───── Dataset content ─────
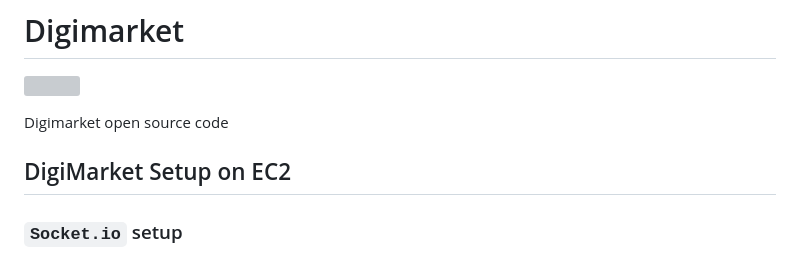
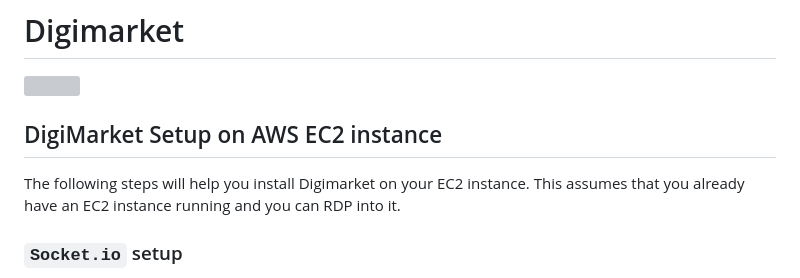
Before and after one commit to Digimarket-open-source/Digimarket-open-source, a Markdown page: README.md, the part around the change. GitHub-like rendering; grey boxes are pictures that could not be loaded.

```diff
--- a/README.md
+++ b/README.md
@@ -1,9 +1,13 @@
 # Digimarket
 <img src="https://user-images.githubusercontent.com/1287634/235761702-d32e6eb7-2df7-4a5f-81ee-55178d44d6c8.png" align="left" height="100" width="480"></img></br></br>
 
-Digimarket open source code
 
-## DigiMarket Setup on EC2
+</br>
+</br>
+
+## DigiMarket Setup on AWS EC2 instance
+The following steps will help you install Digimarket on your EC2 instance. This assumes that you already have an EC2 instance running
+and you can RDP into it.
 
 ### `Socket.io` setup
 1.	Install Node on the EC2 server. Download the latest LTS version from https://nodejs.org/en/download. We used v18.16.0
```
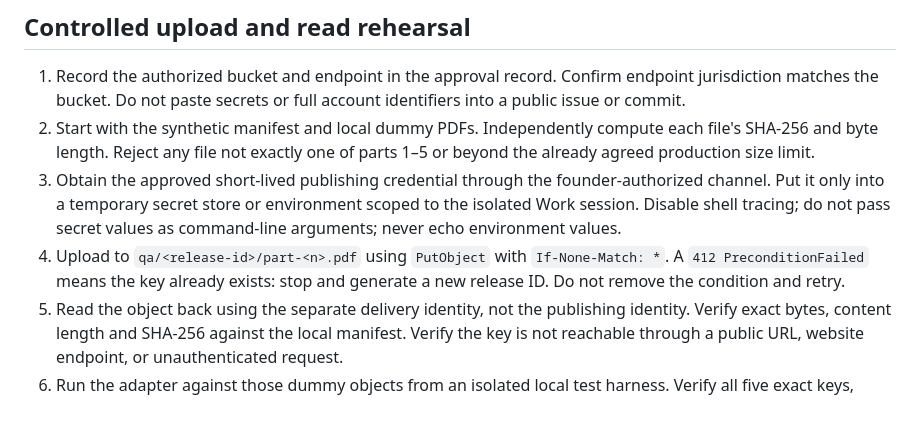
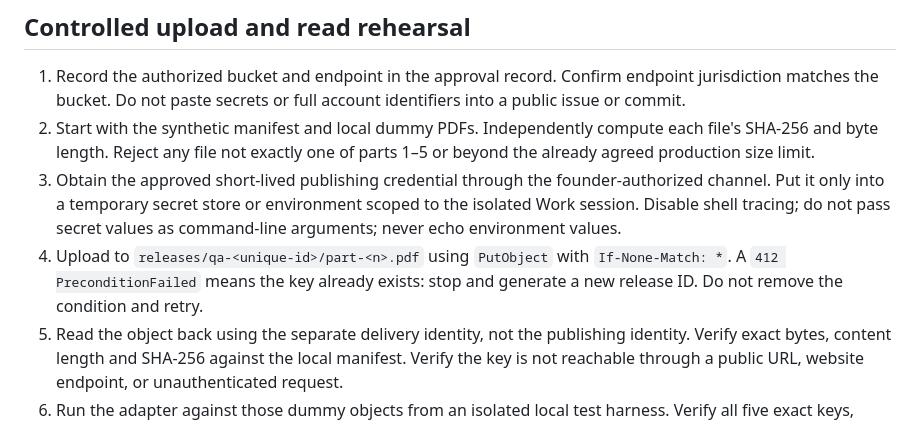
Before and after one commit to BadboyHolly/parentwise-ethiopia-site, a Markdown page: docs/STEP-6.4B-R2-AND-FOUNDER-RUNBOOK.md, the part around one of its changes. Drawn GitHub-style.

Commit message:
Align R2 rehearsal keys with immutable release namespace

```diff
--- a/docs/STEP-6.4B-R2-AND-FOUNDER-RUNBOOK.md
+++ b/docs/STEP-6.4B-R2-AND-FOUNDER-RUNBOOK.md
@@ -31,7 +31,7 @@ Do not grant Admin Read & Write, account-wide access, bucket creation/configurat
 1. Record the authorized bucket and endpoint in the approval record. Confirm endpoint jurisdiction matches the bucket. Do not paste secrets or full account identifiers into a public issue or commit.
 2. Start with the synthetic manifest and local dummy PDFs. Independently compute each file's SHA-256 and byte length. Reject any file not exactly one of parts 1–5 or beyond the already agreed production size limit.
 3. Obtain the approved short-lived publishing credential through the founder-authorized channel. Put it only into a temporary secret store or environment scoped to the isolated Work session. Disable shell tracing; do not pass secret values as command-line arguments; never echo environment values.
-4. Upload to `qa/<release-id>/part-<n>.pdf` using `PutObject` with `If-None-Match: *`. A `412 PreconditionFailed` means the key already exists: stop and generate a new release ID. Do not remove the condition and retry.
+4. Upload to `releases/qa-<unique-id>/part-<n>.pdf` using `PutObject` with `If-None-Match: *`. A `412 PreconditionFailed` means the key already exists: stop and generate a new release ID. Do not remove the condition and retry.
 5. Read the object back using the separate delivery identity, not the publishing identity. Verify exact bytes, content length and SHA-256 against the local manifest. Verify the key is not reachable through a public URL, website endpoint, or unauthenticated request.
 6. Run the adapter against those dummy objects from an isolated local test harness. Verify all five exact keys, integrity failures, missing-object behavior, timeouts, authenticated backend delivery, `Cache-Control: private, no-store`, and revocation. Do not issue a customer-facing or permanent/presigned URL.
 7. Capture sanitized evidence: release ID, object keys, checksums, test outcome, permission summary, timestamps, and cleanup result. Exclude access keys, secret keys, session tokens, TOTP values, customer data, and raw private order tokens.
```
Also changed, not shown: other parts of docs/STEP-6.4B-R2-AND-FOUNDER-RUNBOOK.md (+1 -1 lines).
─────
### Exercise
Go through the entries above, and wherever a line holds the word "local", copy that line.

### Worked solution
 2. Start with the synthetic manifest and local dummy PDFs. Independently compute each file's SHA-256 and byte length. Reject any file not exactly one of parts 1–5 or beyond the already agreed production size limit.
 5. Read the object back using the separate delivery identity, not the publishing identity. Verify exact bytes, content length and SHA-256 against the local manifest. Verify the key is not reachable through a public URL, website endpoint, or unauthenticated request.
 6. Run the adapter against those dummy objects from an isolated local test harness. Verify all five exact keys, integrity failures, missing-object behavior, timeouts, authenticated backend delivery, `Cache-Control: private, no-store`, and revocation. Do not issue a customer-facing or permanent/presigned URL.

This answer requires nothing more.